Saturday, 27 October 2012


The legendary musical becomes LegenDerry as it visits the Millennium Forum - but is it really all that jazz, or not enough razzle dazzle?

I've always had an uneasy relationship with the musical Chicago. It's the sort of thing that can very easily be seen as immoral, smug and hypocritical cotton candy; is getting away with murder, violence, adultery, sleaziness, alienation, exploitation, corruption and treachery really something to be celebrated in song and dance? But therein lies the paradox of Chicago; for what it is, that is to say, an absurdly well paced musical, it works as a deliriously rousing melodic satire. And this particular version is brilliantly choreographed, superbly staged and rather well acted too – in other words, well worth a trip to the theatre.
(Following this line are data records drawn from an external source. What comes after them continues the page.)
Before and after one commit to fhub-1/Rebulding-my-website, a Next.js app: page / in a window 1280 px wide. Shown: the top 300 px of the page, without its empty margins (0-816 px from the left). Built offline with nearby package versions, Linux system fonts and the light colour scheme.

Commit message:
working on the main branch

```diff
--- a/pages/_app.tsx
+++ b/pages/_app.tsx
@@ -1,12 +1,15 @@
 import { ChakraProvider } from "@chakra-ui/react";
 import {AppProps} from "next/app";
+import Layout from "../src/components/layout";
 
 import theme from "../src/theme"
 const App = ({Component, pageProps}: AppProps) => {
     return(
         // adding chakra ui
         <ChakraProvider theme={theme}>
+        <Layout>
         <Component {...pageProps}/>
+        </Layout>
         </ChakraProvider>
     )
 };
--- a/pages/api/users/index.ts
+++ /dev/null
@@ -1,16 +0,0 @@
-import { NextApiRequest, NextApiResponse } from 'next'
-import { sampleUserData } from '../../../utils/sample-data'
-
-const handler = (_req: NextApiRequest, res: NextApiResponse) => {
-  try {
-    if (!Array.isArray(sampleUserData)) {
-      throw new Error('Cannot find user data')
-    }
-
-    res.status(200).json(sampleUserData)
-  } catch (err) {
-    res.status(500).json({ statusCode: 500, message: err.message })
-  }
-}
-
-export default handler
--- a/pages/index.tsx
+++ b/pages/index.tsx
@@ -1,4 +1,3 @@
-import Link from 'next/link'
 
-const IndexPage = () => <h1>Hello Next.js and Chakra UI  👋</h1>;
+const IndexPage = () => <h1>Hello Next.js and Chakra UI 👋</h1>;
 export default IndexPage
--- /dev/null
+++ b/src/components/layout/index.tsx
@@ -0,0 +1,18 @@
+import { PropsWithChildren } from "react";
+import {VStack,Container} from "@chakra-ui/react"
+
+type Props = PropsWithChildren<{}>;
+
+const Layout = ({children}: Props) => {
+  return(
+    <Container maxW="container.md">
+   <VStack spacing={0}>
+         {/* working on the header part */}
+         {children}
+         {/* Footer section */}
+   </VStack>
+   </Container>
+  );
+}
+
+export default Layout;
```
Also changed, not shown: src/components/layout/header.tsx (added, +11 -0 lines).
"Murder is a form of entertainment", says a key character at one point, and it holds true in 1920s Chicago as much as anywhere else, where Roxie Hart (Ali Bastian, almost three years from being robbed of what would have been a deserved Strictly Come Dancing triumph) finds herself in jail for murder along with numerous other women, including singing sensation Velma Kelly (Tupele Dorgu). The rest of the show primarily focuses on Roxie, Velma and their attempts to clear their name, with the help of notorious criminal lawyer Billy Flynn (Stefan Booth, recently of Eastenders).

This is the sort of show where, no matter where you look on the stage, there's almost always something for the eyes and ears to savour, be it the acting, singing, choreography or orchestrations. As far as major musicals go, Chicago is as close to an interactive experience as you can get without actually having to leave your seats and dance on stage; both orchestra and audience find themselves involved in the "swing" of the production numerous times throughout the evening, whether they are clapping along to "All That Jazz" or "Roxie" (the character, not the song!) is chatting up the bandleader!

Ali Bastian... a "smouldering" Roxie
Speaking of Roxie, Ali Bastian absolutely smoulders in this part. Her deceptively skinny and slight frame convincingly hides the devious minx that lies within. She's virtually impossible to look away from, even while the excellent Jamie Baughan is stealing scenes as Roxie’s sad sack husband Amos. Tupele Dorgu has just the right amount of diction, conviction and bullishness to make her the perfect Velma, and Genevieve Nicole (standing in for the unfortunately absent Bernie Nolan) is a suitably domineering onstage presence. Not quite as impressive is Stefan Booth, whose Frank Sinatra-esque charisma and vocal abilities don't quite seem suited for Billy Flynn. It’s interesting to contrast Booth with Richard Gere, a tone deaf "actor" who milked the part for all it was worth, and realize that it is Gere's performance that's more memorable. Perhaps this is why his rendition of "Razzle Dazzle" is literally lacking in razzle dazzle. Still, his remains a solid portrayal, with the staggering "We Both Reached For The Gun", getting the biggest roar of appreciation on the night.

Ultimately, Chicago is at its best when it maintains a breezy, satirical tone – when it tries to be serious, as is the case with the song "Class", the spirit of the show has been so frivolous that we have little reason to care. Indeed, the only character we truly care for is Amos – and he gets one song! Fortunately these "grim" moments are few and far between, and the audience will leave the theatre having learnt a thing or two about the power of song and dance... and a little bit more.

(Photos courtesy of the Millennium Forum.)